UPPER MARLBORO, MD - NOVEMBER 17: The Suitland High School football captains get ready to shake hands with their opponents from Wise before the Maryland 4A South region football final on Saturday, November 17, 2012. Wise defeated Suitland 41-6. (Photo by Toni L. Sandys/The Washington Post) (Toni L. Sandys/The Washington Post)

A regional rivalry long on hold will be renewed Saturday when neighbors Potomac and Suitland face off at 4:30 pm at the PG Sports and Learning Complex in both teams’ season openers.

Not since the late 80s, when Potomac stopped bussing students in and therefore dropped out of Suitland’s 4A classification, have the Rams and Wolverines clashed — but that doesn’t mean the history between the two has been forgotten.

“They used to play each other all the time. . . . People are excited, there’s going to be a lot of barbershop talk about this one,” said Potomac Coach Ronnie Crump, who remembers plenty of Potomac Suitland matchups, and no Potomac losses.

The renewal of the rivalry was made possible by a rule change that allows Maryland public schools to schedule teams outside their classification, one that now gives smaller schools the opportunity to confirm their suspicions that talent and classification levels don’t necessarily correlate.

“People are brainwashed,” Crump said. “They think just because they’re 4A that means they’re better than teams that are 3A, 2A, 1A. That’s not always true.”

Potomac (3A) finds itself in position to prove his theory against a traditionally strong Suitland team that is reloading and will feature the unpredictable combination of talent and inexperience at several positions.

But the Rams still feature the dangerous combination of wide receiver Nick Nelson and quarterback Wesley Wolfork and a speedy backfield with the potential to fly through the Potomac defense.

Tennessee-bound linebacker Jerome Dews will undoubtedly have other plans for the Suitland attack, particularly for Wolfolk, who he says is “like a brother to him.” The two became friends while playing at Wise as sophomores. Even when they transferred to separate schools, Dews said they’ve stayed “real close.”

“[Wolfolk] is a real elusive quarterback, they’ve got [Nelson] a big receiver, and they’ve got a good running game,” Dews said before adding with a laugh “So we’ll just bust them hard that first play and we’ll be good.”

Around Prince George’s County

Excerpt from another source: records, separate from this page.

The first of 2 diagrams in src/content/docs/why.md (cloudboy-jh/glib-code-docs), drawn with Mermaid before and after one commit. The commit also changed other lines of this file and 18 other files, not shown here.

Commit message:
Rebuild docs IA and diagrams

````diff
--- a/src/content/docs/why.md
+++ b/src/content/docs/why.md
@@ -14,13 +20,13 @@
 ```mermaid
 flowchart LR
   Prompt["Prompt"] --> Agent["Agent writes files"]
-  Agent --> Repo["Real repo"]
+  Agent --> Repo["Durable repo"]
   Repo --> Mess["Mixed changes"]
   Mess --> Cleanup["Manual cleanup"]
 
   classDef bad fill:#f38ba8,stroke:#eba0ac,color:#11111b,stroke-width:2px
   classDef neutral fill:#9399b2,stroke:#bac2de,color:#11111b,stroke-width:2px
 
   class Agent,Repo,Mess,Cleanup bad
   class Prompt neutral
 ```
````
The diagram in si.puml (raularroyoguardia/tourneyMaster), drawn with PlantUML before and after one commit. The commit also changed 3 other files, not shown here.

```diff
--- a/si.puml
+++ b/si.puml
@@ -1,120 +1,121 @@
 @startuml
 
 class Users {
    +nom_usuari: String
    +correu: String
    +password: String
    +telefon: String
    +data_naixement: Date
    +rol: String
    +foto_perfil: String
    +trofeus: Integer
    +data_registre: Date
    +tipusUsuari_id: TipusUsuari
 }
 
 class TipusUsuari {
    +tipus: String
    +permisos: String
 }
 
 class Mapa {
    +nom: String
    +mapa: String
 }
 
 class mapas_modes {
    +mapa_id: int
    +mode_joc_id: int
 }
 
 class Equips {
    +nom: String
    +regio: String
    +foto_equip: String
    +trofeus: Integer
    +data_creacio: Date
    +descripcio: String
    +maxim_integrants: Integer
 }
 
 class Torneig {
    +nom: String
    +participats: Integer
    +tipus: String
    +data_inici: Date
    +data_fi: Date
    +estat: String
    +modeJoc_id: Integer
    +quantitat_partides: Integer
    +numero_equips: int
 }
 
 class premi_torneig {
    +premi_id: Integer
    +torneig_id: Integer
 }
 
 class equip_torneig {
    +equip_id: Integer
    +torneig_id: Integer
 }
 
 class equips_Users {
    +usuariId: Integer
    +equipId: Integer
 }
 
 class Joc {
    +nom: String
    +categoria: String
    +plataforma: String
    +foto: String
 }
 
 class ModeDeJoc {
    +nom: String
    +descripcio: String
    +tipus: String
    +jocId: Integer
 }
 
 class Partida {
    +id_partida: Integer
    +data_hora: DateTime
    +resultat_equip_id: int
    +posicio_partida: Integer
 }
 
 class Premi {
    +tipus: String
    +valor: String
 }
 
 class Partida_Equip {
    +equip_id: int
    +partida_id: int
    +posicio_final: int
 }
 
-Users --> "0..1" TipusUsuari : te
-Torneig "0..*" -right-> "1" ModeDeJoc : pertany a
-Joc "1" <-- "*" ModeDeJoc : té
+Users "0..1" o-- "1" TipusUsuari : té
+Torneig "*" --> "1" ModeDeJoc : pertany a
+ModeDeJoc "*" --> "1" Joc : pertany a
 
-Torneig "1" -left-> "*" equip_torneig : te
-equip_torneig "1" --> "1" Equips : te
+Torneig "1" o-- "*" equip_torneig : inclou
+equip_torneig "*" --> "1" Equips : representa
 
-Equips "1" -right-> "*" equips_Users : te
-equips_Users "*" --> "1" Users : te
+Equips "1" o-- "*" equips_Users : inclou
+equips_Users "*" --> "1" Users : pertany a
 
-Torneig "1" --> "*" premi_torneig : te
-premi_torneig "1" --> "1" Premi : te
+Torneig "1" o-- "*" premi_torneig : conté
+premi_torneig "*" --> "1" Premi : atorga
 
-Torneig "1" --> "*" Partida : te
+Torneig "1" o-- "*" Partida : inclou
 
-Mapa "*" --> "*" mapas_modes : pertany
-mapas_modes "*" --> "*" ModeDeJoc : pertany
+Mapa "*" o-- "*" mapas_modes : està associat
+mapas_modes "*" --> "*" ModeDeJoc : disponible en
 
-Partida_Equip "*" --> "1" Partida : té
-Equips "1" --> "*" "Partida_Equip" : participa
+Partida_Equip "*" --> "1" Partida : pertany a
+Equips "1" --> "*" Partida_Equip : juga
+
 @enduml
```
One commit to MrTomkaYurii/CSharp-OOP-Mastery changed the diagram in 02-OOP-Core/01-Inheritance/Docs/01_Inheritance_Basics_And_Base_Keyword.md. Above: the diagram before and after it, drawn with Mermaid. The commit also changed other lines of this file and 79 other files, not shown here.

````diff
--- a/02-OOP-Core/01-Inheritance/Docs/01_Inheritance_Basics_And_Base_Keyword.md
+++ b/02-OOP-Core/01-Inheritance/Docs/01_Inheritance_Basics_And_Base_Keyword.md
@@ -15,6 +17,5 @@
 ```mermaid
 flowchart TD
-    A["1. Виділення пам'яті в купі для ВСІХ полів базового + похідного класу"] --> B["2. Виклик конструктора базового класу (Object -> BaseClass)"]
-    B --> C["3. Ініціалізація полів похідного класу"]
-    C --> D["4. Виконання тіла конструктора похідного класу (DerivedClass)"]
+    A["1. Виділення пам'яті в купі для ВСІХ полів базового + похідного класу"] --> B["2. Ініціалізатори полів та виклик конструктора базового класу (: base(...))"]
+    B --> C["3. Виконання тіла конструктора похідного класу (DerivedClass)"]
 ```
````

While many Prince George’s County football fans will be focused on the PG Learning and Sports Complex for three high-profile inter-classification matchups on the season’s opening weekend, they should keep an eye on Wilson High School, where DuVal will be opening its campaign against a strong Wilson squad that posted an 8-3 record in 2012 and dominated Perry Street Prep 55-12 last week.

The game will serve as a barometer for DuVal and new starting quarterback sophomore Antione Brooks, about whom Coach Dameon Powell said: “We’re confident that he’s awesome.”

Brooks will be one component of what could evolve into an explosive backfield. The other component will be running back Terrence Davenport, who didn’t start in 2012, but came on in the middle of a game to fill in for an injured player and ran for 296 yards.

“We have something different that a lot of teams in our county don’t and that’s a running and passing game. So I just feel like we can be a little versatile,” Powell said. “I think we can go a long way.” . . .

Second-year Coach Jae Jackson hopes to give the Bowie name some weight in the crowded Prince George’s County football scene, and this may be the year he does it. The Bulldogs went 4-6 in 2012, but lost three of those games by a combined 15 points. Jackson says he’ll get a good idea of whether or not his team can flip that script and end up on the other side of .500 this year when Bowie heads to perennial playoff team Westlake in Waldorf. to open its season Friday night.

“That first game at Westlake will be real telling for us. We go down there, it’s a night game, so when we see how we do down there we can pretty much gauge how we’ll do against competition in PG County,” Jackson said. “We’re looking to be playoff bound this year.”